What Parents Need to Know about the Hot Water Challenge


Water bubbles and boils on a gas stove or range in a home kitchen. Blue flame and stainless steel pot.Credit: RyersonClark/Getty

Just this week, an 11-year-old girl from the Bronx was severely burned when her 12-year-old friend poured scalding hot water on her during a sleepover. The victim suffered second-degree burns to to her face chest, back and shoulders and remains hospitalized. The “friend” was arrested.

Hundreds of You Tube videos feature both kids and adults dousing their friends and themselves in boiling water and the most extreme videos have hundreds of thousands of views. We know that kids are especially susceptible to peer pressure and FOMO (fear of missing out) with the advent of social media, they don’t have hundreds of peers, they potentially have millions that can impact their thoughts and actions within minutes. Though some online challenges like the “Mannequin Challenge” are harmless, others are downright dangerous, and they’re becoming increasingly common, especially as kids post these videos on social media and get a round of applause in the form of “likes” from their friends. If you’ve got kids in your life, here’s some things you can do to minimize their risk:

  1. Talk with them about the dangers associated with The Hot Water Challenge and viral challenges in general.

  2. Check their YouTube settings to make sure that content inappropriate for kids is filtered.

  3. When kids are viewing videos, an adult should be in the room, or at least occasionally glancing over their shoulder.

  4. It’s a good idea to both monitor (using tracking apps and shared log-ins) and limit the use of social media.

  5. Stay on top of online trends, viral videos and social media happenings
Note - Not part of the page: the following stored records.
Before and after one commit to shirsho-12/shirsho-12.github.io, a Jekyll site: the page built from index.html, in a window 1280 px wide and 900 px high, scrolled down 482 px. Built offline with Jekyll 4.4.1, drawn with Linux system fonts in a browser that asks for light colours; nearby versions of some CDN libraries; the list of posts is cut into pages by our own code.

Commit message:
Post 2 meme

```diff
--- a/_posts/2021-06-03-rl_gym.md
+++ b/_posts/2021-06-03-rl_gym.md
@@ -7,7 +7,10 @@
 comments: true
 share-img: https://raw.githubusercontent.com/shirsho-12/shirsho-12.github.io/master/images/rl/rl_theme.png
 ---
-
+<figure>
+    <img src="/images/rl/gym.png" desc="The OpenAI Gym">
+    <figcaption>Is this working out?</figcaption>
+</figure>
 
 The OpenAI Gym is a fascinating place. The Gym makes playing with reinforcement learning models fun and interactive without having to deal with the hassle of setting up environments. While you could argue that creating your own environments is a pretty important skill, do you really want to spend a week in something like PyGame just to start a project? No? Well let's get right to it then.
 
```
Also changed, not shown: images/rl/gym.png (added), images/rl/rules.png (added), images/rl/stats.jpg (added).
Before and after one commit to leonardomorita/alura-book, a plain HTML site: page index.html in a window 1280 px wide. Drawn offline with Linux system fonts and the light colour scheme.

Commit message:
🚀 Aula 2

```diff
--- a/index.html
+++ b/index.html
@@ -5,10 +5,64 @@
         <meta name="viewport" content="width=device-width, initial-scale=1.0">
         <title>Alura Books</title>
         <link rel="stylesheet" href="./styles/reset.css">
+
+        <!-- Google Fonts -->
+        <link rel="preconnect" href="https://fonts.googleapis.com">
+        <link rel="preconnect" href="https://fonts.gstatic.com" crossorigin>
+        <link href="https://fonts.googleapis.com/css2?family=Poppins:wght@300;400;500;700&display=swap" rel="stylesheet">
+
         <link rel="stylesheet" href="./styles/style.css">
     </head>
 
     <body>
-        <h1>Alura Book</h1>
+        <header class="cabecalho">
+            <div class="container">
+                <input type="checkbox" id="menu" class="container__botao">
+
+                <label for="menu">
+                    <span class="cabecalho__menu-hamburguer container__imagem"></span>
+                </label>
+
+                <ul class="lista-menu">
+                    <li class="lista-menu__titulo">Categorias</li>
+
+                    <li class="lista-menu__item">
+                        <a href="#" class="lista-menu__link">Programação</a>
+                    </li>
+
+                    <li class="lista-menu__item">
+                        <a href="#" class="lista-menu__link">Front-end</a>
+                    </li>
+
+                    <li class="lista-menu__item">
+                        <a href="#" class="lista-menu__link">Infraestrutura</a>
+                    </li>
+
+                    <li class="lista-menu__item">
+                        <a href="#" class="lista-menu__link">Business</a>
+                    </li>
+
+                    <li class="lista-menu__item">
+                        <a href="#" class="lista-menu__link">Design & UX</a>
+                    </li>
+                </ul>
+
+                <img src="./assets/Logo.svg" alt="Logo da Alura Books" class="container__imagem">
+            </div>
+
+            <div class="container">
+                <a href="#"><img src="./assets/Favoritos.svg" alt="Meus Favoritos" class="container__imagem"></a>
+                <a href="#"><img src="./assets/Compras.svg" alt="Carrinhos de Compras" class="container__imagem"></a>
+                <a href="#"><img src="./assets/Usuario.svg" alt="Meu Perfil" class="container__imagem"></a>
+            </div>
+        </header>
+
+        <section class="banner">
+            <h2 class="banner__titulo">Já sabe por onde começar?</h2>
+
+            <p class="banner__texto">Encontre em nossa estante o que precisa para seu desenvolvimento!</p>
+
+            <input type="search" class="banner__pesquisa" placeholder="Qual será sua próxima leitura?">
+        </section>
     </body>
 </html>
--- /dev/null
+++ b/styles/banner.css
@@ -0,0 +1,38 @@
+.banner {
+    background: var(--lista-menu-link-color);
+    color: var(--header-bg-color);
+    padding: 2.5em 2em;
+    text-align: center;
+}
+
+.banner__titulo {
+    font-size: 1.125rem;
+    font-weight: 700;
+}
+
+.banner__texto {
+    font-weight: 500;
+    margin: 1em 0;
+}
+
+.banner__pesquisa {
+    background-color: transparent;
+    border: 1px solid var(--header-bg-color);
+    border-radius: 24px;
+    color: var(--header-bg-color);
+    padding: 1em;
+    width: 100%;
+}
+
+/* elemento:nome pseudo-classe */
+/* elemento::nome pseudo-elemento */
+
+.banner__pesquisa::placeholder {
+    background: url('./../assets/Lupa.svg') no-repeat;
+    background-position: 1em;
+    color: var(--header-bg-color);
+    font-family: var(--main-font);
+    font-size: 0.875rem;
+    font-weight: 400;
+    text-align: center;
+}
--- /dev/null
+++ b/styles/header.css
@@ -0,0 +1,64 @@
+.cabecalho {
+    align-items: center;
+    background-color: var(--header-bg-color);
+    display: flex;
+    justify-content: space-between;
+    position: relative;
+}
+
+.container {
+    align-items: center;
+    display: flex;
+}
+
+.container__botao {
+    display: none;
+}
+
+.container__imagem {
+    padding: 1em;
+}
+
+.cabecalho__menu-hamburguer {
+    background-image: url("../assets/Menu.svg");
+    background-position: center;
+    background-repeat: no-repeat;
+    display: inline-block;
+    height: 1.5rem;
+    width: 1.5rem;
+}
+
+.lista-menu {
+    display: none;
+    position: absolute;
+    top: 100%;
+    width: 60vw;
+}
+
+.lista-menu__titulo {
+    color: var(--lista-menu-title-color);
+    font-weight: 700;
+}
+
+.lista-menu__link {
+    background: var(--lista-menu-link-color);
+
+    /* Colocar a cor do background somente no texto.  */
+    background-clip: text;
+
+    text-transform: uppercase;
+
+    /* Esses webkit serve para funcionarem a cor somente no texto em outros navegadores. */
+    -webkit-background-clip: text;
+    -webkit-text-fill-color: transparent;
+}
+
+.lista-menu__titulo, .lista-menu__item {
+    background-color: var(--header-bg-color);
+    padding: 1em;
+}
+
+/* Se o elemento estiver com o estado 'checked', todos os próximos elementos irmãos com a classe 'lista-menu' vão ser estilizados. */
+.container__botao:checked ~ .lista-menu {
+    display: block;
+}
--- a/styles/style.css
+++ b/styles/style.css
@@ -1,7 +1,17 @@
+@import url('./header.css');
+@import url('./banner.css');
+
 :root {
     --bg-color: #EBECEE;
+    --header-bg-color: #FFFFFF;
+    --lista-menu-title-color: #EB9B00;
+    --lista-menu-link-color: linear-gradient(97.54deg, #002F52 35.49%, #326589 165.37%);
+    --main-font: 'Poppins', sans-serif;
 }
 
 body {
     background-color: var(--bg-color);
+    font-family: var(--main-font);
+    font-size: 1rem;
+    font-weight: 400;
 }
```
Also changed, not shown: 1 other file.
  6. Address issues head-on when they arise with your kids, but work to keep the lines of communication open.